McDonough said some of the trees and brush were in piles but some had also been thrown off the ledge and into the quarry. He said the area cleared was not accessible before because it was dangerous.

Now that the land has been cleared, McDonough is worried about the marble blocks in the cleared area.

"These blocks weigh a few tons, and we've had slides before," he said. "By doing this, they've made the area more dangerous than it used to be." McDonough is going to continue to monitor the area for incidents such as rockslides. He said he wants to make sure no one gets hurt.

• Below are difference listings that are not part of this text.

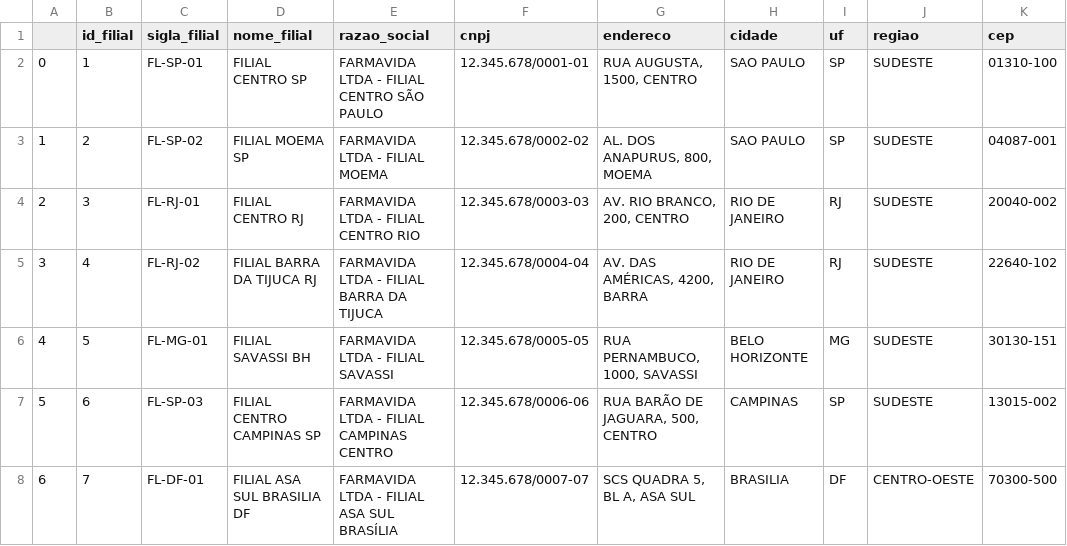
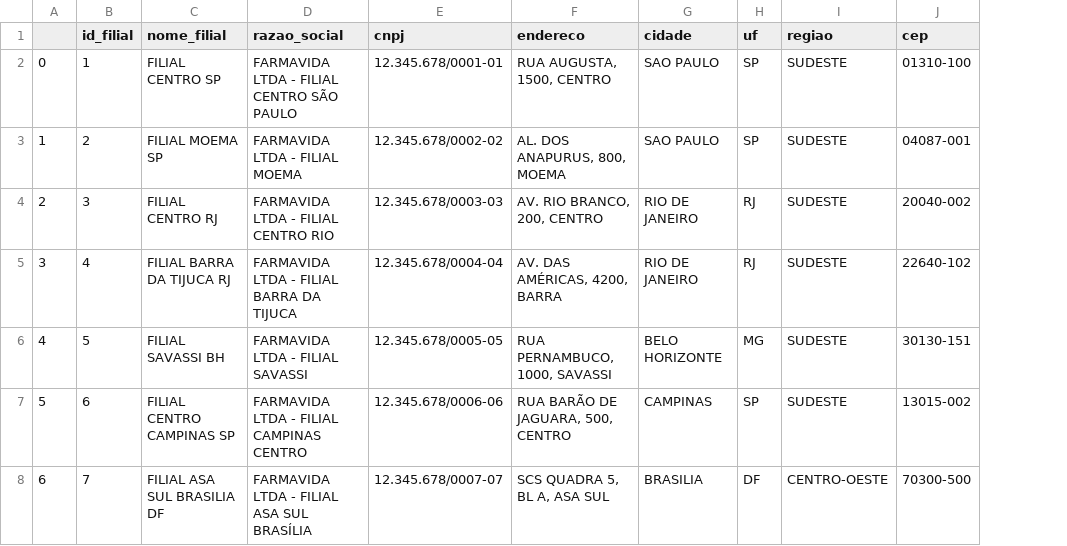
Before and after one commit to lukasnascky/eng_int_DataWarehouse_ETL, a CSV file: filiais.csv, drawn as a sheet; only a part is shown; the diff names each change by its address in the sheet, - before the commit and + after, or states it on an @@ line.

```diff
--- a/filiais.csv
+++ b/filiais.csv
-column C (sigla_filial), rows 2-8: FL-SP-01 | FL-SP-02 | FL-RJ-01 | FL-RJ-02 | FL-MG-01 | FL-SP-03 | FL-DF-01
```
Also changed, not shown: 4 other files.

All together, a few hundred trees were cut down, but McDonough can't be sure how many were lost because some are also underwater or on the ledge in the quarry.

"The total distance [of trees cut down] is close to 100 yards," McDonough said. "It wraps up and around the quarry."

Earlier this year, McDonough added a parking area to accommodate residents coming to the quarry. Parking along Route 30 and Black Rock road has been a point of contention for residents living in the area. Some were concerned visitors to the quarry were blocking the road and potentially blocking emergency response vehicles.

"I expended a considerable amount of my own money to put the parking in...to get this kind of treatment..." he said.

Under Vermont Statute 3602, the unlawful cutting of trees on private property without the owner's consent can result in monetary fines decided by the size of the tree stump. For a tree measuring no more than six inches or smaller in diameter, the fine is $25. However, for larger trees, the fine can range anywhere from $150 a tree to $1,500.

After McDonough discovered the trees had been cut down, he contacted the Vermont State Police, Shaftsbury Barracks.

McDonough said a trooper came and observed the scene. A police report was filed, but has yet to be obtained. According to the Vermont State Police, Shaftsbury Barracks, the officer has 30 days to file the police report.

"We went around and walked the area...[and the trooper] commented on how expansive the area [cut down] was," he said.

While on the property, the state trooper told McDonough to post more signs, informing visitors they are on private property.

"When you come into the area, there are signs immediately in front of you, letting you know what you can do on the land," he said. "You can't possibly go in and not know it's private property."

McDonough said he hopes to find out who removed the trees and that more are not cut down, especially closer to his home. He has created a kind of buffer area, to keep his home private from the quarry visitors.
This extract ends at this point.